### DATA SECTION ###

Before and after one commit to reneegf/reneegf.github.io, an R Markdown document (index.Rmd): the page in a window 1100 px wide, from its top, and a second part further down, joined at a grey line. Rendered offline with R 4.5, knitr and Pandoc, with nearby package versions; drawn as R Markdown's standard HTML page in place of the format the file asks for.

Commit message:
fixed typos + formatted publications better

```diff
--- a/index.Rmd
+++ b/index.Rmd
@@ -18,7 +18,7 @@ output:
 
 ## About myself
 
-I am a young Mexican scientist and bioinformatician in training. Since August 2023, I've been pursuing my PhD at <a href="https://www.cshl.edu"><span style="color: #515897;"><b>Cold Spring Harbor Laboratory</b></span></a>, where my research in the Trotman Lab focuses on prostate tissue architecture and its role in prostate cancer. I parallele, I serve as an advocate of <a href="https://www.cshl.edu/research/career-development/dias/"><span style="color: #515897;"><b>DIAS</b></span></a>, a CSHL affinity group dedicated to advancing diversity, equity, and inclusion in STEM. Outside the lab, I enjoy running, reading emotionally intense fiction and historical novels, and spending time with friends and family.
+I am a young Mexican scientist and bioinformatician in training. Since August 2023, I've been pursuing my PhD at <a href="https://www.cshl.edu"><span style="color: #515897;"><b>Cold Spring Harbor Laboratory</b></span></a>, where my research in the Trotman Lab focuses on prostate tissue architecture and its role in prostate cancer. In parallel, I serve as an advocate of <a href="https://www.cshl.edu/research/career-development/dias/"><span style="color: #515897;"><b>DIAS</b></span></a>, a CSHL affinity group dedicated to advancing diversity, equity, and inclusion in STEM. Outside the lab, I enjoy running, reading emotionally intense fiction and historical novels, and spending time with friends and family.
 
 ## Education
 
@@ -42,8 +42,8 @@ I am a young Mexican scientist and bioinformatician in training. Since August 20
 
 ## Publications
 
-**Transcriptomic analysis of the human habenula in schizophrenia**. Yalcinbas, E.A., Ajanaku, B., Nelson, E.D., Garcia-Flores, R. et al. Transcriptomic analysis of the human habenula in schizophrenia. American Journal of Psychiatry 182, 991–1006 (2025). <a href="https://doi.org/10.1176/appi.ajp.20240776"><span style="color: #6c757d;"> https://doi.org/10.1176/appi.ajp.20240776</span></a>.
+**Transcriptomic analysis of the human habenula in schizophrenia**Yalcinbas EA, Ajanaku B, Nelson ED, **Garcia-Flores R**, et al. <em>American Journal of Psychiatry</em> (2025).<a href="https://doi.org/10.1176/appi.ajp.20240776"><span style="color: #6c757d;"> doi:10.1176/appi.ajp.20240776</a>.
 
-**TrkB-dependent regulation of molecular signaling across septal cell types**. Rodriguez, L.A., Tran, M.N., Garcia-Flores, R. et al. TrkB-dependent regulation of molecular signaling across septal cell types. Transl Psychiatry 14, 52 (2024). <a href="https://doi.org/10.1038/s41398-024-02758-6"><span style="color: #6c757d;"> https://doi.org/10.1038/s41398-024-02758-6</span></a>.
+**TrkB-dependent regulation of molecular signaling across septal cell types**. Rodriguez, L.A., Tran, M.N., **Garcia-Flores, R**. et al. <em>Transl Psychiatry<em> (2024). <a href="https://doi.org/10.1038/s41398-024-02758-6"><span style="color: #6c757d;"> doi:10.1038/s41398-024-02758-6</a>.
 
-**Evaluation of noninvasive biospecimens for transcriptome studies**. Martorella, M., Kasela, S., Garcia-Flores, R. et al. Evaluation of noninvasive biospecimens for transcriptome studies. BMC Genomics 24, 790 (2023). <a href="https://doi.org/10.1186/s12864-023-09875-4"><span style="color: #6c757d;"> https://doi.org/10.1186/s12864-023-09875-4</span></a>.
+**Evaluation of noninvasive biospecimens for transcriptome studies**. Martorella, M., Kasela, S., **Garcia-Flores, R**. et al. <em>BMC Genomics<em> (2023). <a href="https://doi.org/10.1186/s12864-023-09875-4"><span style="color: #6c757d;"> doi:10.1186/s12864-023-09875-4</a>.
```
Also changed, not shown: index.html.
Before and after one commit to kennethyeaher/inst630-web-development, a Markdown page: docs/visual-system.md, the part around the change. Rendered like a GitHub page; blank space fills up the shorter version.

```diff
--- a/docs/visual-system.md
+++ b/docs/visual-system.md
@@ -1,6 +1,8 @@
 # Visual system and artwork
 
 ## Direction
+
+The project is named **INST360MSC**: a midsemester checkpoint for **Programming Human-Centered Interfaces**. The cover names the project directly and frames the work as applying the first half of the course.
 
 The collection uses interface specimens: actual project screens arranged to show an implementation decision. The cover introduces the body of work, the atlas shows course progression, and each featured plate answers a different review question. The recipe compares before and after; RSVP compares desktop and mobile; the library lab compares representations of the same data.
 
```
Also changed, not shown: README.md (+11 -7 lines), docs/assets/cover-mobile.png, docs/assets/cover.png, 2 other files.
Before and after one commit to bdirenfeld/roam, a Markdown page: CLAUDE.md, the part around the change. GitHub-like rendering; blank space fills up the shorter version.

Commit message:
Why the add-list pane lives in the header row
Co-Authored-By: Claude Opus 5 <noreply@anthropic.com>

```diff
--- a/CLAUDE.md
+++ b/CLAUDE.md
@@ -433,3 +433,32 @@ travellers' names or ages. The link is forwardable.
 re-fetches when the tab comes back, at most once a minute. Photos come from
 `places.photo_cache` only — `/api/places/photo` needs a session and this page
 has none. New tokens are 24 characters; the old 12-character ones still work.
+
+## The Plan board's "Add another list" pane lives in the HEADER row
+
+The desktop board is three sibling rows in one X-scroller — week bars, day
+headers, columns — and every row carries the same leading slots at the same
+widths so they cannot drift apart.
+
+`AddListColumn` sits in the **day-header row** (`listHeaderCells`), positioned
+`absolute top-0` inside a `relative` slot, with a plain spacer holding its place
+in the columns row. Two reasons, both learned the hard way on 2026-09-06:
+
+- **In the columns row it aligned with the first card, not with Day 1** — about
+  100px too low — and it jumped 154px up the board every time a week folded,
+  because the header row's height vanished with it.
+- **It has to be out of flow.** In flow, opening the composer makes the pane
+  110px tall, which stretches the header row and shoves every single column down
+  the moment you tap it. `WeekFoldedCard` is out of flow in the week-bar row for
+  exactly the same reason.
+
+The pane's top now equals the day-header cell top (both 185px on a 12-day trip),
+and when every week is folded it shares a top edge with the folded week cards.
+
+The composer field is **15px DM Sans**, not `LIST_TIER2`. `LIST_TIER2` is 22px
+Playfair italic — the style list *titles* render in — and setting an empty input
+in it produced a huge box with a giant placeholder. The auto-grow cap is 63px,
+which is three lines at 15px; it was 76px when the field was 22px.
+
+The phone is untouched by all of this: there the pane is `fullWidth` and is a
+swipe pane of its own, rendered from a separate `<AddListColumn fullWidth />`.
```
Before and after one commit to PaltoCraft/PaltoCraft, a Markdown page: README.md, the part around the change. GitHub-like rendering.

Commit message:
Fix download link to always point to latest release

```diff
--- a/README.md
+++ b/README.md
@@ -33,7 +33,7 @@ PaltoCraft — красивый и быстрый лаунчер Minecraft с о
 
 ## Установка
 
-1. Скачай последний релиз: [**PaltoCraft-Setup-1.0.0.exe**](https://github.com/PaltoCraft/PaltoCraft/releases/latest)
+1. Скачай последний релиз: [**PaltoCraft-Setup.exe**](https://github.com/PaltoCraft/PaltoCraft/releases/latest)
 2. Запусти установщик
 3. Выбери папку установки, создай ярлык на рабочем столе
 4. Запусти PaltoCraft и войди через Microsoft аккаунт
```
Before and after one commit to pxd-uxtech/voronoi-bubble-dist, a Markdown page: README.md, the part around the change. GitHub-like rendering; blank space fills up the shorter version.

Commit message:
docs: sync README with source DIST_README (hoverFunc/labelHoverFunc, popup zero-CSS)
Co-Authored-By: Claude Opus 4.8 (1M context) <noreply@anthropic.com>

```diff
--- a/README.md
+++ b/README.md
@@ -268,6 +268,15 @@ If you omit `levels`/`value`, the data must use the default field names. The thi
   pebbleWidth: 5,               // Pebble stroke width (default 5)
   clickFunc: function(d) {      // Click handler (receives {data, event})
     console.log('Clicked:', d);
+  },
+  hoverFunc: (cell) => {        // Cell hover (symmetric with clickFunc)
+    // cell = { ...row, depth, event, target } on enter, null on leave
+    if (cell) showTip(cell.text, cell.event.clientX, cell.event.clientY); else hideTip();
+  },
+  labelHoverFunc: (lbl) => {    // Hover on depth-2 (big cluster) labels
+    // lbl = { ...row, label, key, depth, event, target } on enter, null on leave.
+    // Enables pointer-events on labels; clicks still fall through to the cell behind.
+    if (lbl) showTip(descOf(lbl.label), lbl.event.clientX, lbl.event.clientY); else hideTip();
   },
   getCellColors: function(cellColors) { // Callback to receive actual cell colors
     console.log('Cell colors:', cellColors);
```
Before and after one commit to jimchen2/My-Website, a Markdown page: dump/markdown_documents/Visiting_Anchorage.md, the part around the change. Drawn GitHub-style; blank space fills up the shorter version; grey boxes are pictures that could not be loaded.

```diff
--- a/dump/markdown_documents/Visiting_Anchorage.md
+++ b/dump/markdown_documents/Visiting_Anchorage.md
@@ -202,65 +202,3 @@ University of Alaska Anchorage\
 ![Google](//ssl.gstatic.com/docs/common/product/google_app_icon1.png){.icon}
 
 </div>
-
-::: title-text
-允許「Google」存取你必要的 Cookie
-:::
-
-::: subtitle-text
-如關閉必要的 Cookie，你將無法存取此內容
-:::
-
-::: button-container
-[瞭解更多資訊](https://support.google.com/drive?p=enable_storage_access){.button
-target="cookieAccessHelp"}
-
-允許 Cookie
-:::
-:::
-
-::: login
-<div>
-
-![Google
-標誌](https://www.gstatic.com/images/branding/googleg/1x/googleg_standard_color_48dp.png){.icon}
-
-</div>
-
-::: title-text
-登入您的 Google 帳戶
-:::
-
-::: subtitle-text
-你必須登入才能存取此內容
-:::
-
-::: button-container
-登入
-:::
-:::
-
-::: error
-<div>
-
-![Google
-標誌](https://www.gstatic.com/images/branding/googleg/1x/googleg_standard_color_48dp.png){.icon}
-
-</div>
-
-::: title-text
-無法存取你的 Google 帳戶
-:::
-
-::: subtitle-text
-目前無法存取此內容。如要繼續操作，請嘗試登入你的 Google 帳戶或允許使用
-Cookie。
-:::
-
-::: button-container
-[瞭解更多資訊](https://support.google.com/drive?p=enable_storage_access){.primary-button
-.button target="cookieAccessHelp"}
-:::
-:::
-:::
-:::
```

###

* WORK INSTRUCTIONS
Wherever the word "board" occurs in the data above, copy the line it sits in.

* TASK SOLUTION
+## The Plan board's "Add another list" pane lives in the HEADER row
+The desktop board is three sibling rows in one X-scroller — week bars, day
+  100px too low — and it jumped 154px up the board every time a week folded,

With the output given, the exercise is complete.